Perhaps, using a blog may not feel scary if the
person takes a step back and investigates the following question:

“Am I already using any other digital tools or means similar to a blog
in my personal and/or professional life? If yes, then how different are those
tools from writing a blog.”

While investigating this question,
the very first sub-question that comes to mind is what is the purpose of using
a blog? According to Deng and Yuen [1], blog is a tool or means to quickly
share one’s thoughts, ideas and opinions with a broad pool of audience (basically
anyone who has access to the internet). A blog can be used not only to express
one’s thoughts, but also to reflect, interact and participate in a dialogue
based on the expressed thoughts.

This all looks very interesting and the person is now feeling somewhat motivated to use a blog. But, it still feels a bit scary. So, let’s try to explore the main question in light of the visitor-resident continuum model developed by White and Cornu [2], especially focussing in quadrant 4 as shown in Figure 1. In this model, there are two ends of the continuum along the horizontal axis. The visitor end is where a person uses web as a tool to occasionally do some work online, e.g., search for some information but work with the acquired information offline. At the visitor end, there is no trace of online presence of the person once getting offline. Whereas, at the resident end, the person has a continuous digital footprint. That is, a digital resident lives a portion of life online.

Figure 1: Visitor-resident continuum [2] (Figure is adapted from a screenshot taken from David White’s video [3]).

At first, it appears that one is more on the visitor side of the continuum.
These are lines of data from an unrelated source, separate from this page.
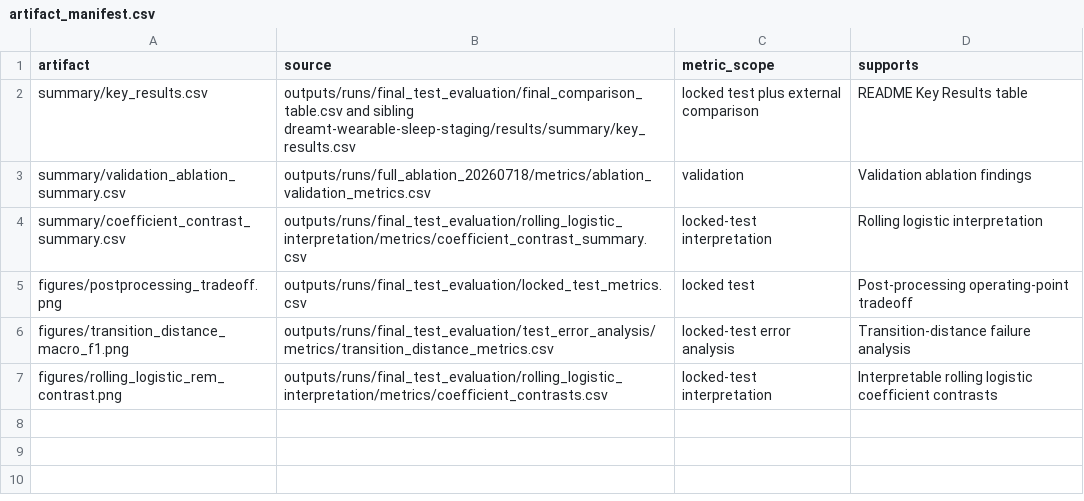
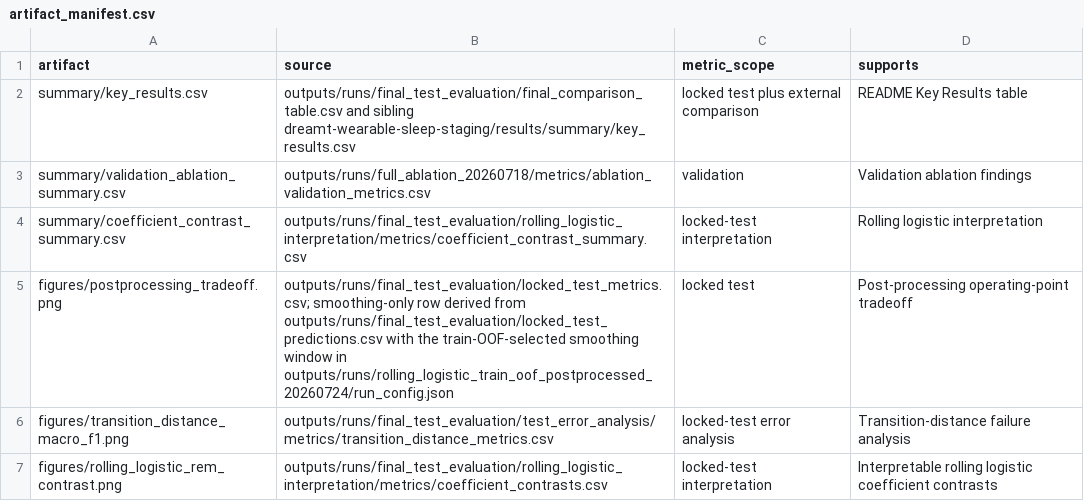
Before and after one commit to manns79/feature-engineered-wearable-sleep-staging, a CSV file: results/summary/artifact_manifest.csv, drawn as a sheet.

Commit message:
Add results for Platt, smoothing, smoothing + Platt

```diff
--- a/results/summary/artifact_manifest.csv
+++ b/results/summary/artifact_manifest.csv
@@ -4,3 +4,3 @@ summary/validation_ablation_summary.csv,outputs/runs/full_ablation_20260718/metr
 summary/coefficient_contrast_summary.csv,outputs/runs/final_test_evaluation/rolling_logistic_interpretation/metrics/coefficient_contrast_summary.csv,locked-test interpretation,Rolling logistic interpretation
-figures/postprocessing_tradeoff.png,outputs/runs/final_test_evaluation/locked_test_metrics.csv,locked test,Post-processing operating-point tradeoff
+figures/postprocessing_tradeoff.png,outputs/runs/final_test_evaluation/locked_test_metrics.csv; smoothing-only row derived from outputs/runs/final_test_evaluation/locked_test_predictions.csv with the train-OOF-selected smoothing window in outputs/runs/rolling_logistic_train_oof_postprocessed_20260724/run_config.json,locked test,Post-processing operating-point tradeoff
 figures/transition_distance_macro_f1.png,outputs/runs/final_test_evaluation/test_error_analysis/metrics/transition_distance_metrics.csv,locked-test error analysis,Transition-distance failure analysis
```
Also changed, not shown: 4 other files.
However, after some investigation and populating the visitor-resident continuum it is revealed that one may be pretty deep on the resident side. It is just that one may have not realised it yet. In this regard, there are some useful freely available online tools to perform self-assessment of one’s digital competence in a specific role, e.g., the self-assessment tool DigCompEdu [4].

Let us focus on the role of teaching researcher. Many teaching researchers are used to publishing scientific papers that are openly accessible to the public, e.g., on ResearchGate, LinkedIn, GitHub,  just to name a few. These forums are similar to blogs in the sense that anyone can read and comment on your published work and you can also start a dialogue using comments. Similarly, it is common for many teachers and researchers to publish online videos about their cool ideas, technical stuff, tools, and teaching and research methods. In a way this also works like a blog as the videos are openly accessible and the viewers can communicate with the owners of the videos by means of comments. Similarly, many teacher and researchers tend to help a wider community by addressing questions and engaging in technical or general discussions in online forums like stackoverflow, Quora, reddit, and public pages of Facebook. These activities are a lot more similar to writing a blog and engaging in discussions.
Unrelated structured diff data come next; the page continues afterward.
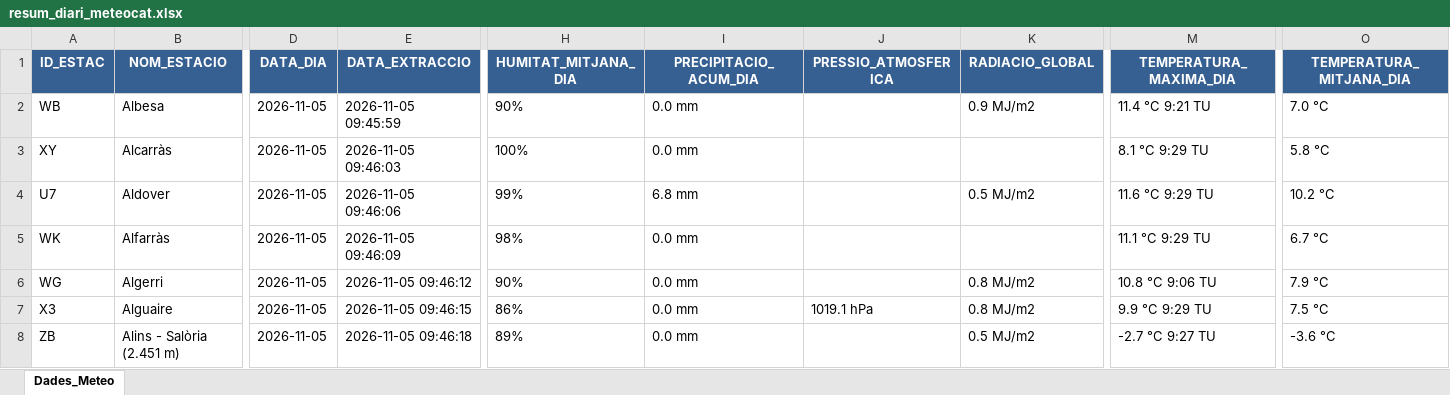
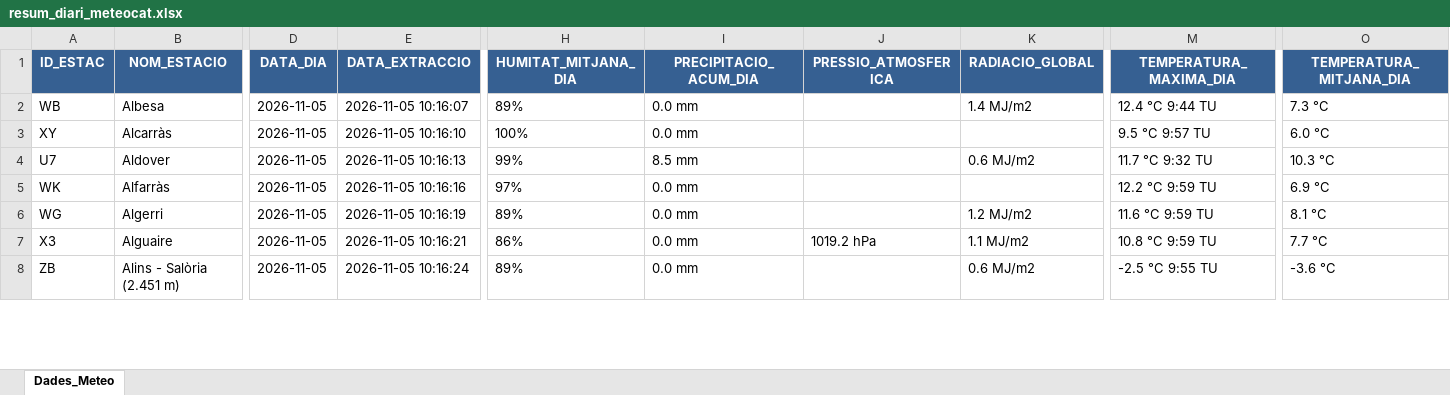
Before and after one commit to joandecorts/getdailydate, an Excel workbook: src/data/resum_diari_meteocat.xlsx, sheet Dades_Meteo, drawn as a sheet; only a part is shown, gaps mark what is left out; values as stored, in another font and other column widths than the file's, no borders; the diff covers the shown part only; the diff names each change by its address in the sheet, - before the commit and + after, or states it on an @@ line.

```diff
--- a/src/data/resum_diari_meteocat.xlsx (sheet Dades_Meteo)
+++ b/src/data/resum_diari_meteocat.xlsx (sheet Dades_Meteo)
-E2 (DATA_EXTRACCIO): 2026-11-05 09:45:59
+E2 (DATA_EXTRACCIO): 2026-11-05 10:16:07
-H2 (HUMITAT_MITJANA_DIA): 90%
+H2 (HUMITAT_MITJANA_DIA): 89%
-K2 (RADIACIO_GLOBAL): 0.9 MJ/m2
+K2 (RADIACIO_GLOBAL): 1.4 MJ/m2
-M2 (TEMPERATURA_MAXIMA_DIA): 11.4 °C 9:21 TU
+M2 (TEMPERATURA_MAXIMA_DIA): 12.4 °C 9:44 TU
-O2 (TEMPERATURA_MITJANA_DIA): 7.0 °C
+O2 (TEMPERATURA_MITJANA_DIA): 7.3 °C
-E3 (DATA_EXTRACCIO): 2026-11-05 09:46:03
+E3 (DATA_EXTRACCIO): 2026-11-05 10:16:10
-M3 (TEMPERATURA_MAXIMA_DIA): 8.1 °C 9:29 TU
+M3 (TEMPERATURA_MAXIMA_DIA): 9.5 °C 9:57 TU
-O3 (TEMPERATURA_MITJANA_DIA): 5.8 °C
+O3 (TEMPERATURA_MITJANA_DIA): 6.0 °C
-E4 (DATA_EXTRACCIO): 2026-11-05 09:46:06
+E4 (DATA_EXTRACCIO): 2026-11-05 10:16:13
-I4 (PRECIPITACIO_ACUM_DIA): 6.8 mm
+I4 (PRECIPITACIO_ACUM_DIA): 8.5 mm
-K4 (RADIACIO_GLOBAL): 0.5 MJ/m2
+K4 (RADIACIO_GLOBAL): 0.6 MJ/m2
-M4 (TEMPERATURA_MAXIMA_DIA): 11.6 °C 9:29 TU
+M4 (TEMPERATURA_MAXIMA_DIA): 11.7 °C 9:32 TU
-O4 (TEMPERATURA_MITJANA_DIA): 10.2 °C
+O4 (TEMPERATURA_MITJANA_DIA): 10.3 °C
-E5 (DATA_EXTRACCIO): 2026-11-05 09:46:09
+E5 (DATA_EXTRACCIO): 2026-11-05 10:16:16
-H5 (HUMITAT_MITJANA_DIA): 98%
+H5 (HUMITAT_MITJANA_DIA): 97%
-M5 (TEMPERATURA_MAXIMA_DIA): 11.1 °C 9:29 TU
+M5 (TEMPERATURA_MAXIMA_DIA): 12.2 °C 9:59 TU
-O5 (TEMPERATURA_MITJANA_DIA): 6.7 °C
+O5 (TEMPERATURA_MITJANA_DIA): 6.9 °C
-E6 (DATA_EXTRACCIO): 2026-11-05 09:46:12
+E6 (DATA_EXTRACCIO): 2026-11-05 10:16:19
-H6 (HUMITAT_MITJANA_DIA): 90%
+H6 (HUMITAT_MITJANA_DIA): 89%
-K6 (RADIACIO_GLOBAL): 0.8 MJ/m2
+K6 (RADIACIO_GLOBAL): 1.2 MJ/m2
-M6 (TEMPERATURA_MAXIMA_DIA): 10.8 °C 9:06 TU
+M6 (TEMPERATURA_MAXIMA_DIA): 11.6 °C 9:59 TU
-O6 (TEMPERATURA_MITJANA_DIA): 7.9 °C
+O6 (TEMPERATURA_MITJANA_DIA): 8.1 °C
-E7 (DATA_EXTRACCIO): 2026-11-05 09:46:15
+E7 (DATA_EXTRACCIO): 2026-11-05 10:16:21
-J7 (PRESSIO_ATMOSFERICA): 1019.1 hPa
+J7 (PRESSIO_ATMOSFERICA): 1019.2 hPa
-K7 (RADIACIO_GLOBAL): 0.8 MJ/m2
+K7 (RADIACIO_GLOBAL): 1.1 MJ/m2
-M7 (TEMPERATURA_MAXIMA_DIA): 9.9 °C 9:29 TU
+M7 (TEMPERATURA_MAXIMA_DIA): 10.8 °C 9:59 TU
-O7 (TEMPERATURA_MITJANA_DIA): 7.5 °C
+O7 (TEMPERATURA_MITJANA_DIA): 7.7 °C
-E8 (DATA_EXTRACCIO): 2026-11-05 09:46:18
+E8 (DATA_EXTRACCIO): 2026-11-05 10:16:24
-K8 (RADIACIO_GLOBAL): 0.5 MJ/m2
+K8 (RADIACIO_GLOBAL): 0.6 MJ/m2
-M8 (TEMPERATURA_MAXIMA_DIA): -2.7 °C 9:27 TU
+M8 (TEMPERATURA_MAXIMA_DIA): -2.5 °C 9:55 TU
```
Also changed, not shown: 785 edited cells elsewhere in this sheet, 3 other files.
Take away messages:

  1. There is a lot to gain from the digital world provided one has the motivation to engage in digital literacies and online platforms.
  2. Being teachers, we love to share our knowledge with our students and fellow professionals. We have been doing this for a long time and we are comfortable with it. Why not to use a blog for expand the pool of receivers of our knowledge to everyone with access to the internet? ☺
  3. Many teaching researchers who do not use blogs, tend to use many other digital tools and platforms in “blog-mode”. They may not realise it that they already practice what it takes to use a blog. Using blog is a more systematic way of expressing and discussing one’s ideas to a much broader audience. Hence, blog does seem to be ‘the beast’ that one thought; it feels more familiar and friendly. Why not to get started with it!


[1] L. Deng, A. H. K. Yuen, Towards a framework for
educational affordances of blogs, Computers & Education, Volume 56, Issue
2, 2011, Pages 441-451,

[2] D. S. White, A. L. Cornu, Visitors and
Residents: A new typology for online engagement. First Monday, [S.l.], 2011,
ISSN 13960466, doi:

[3] D. S. White, Visitors and Residents: Credibility, YouTube video talk, published on 2014-03-10,, accessed on 2019-10-09.

[4] DigCompEdu self-assessment tool, The European Framework for the Digital Competence of Educators, available at:, accessed on 2019-10-09.

Online Participation and Digital Literacies: Blog—The First ‘Beast’ to Face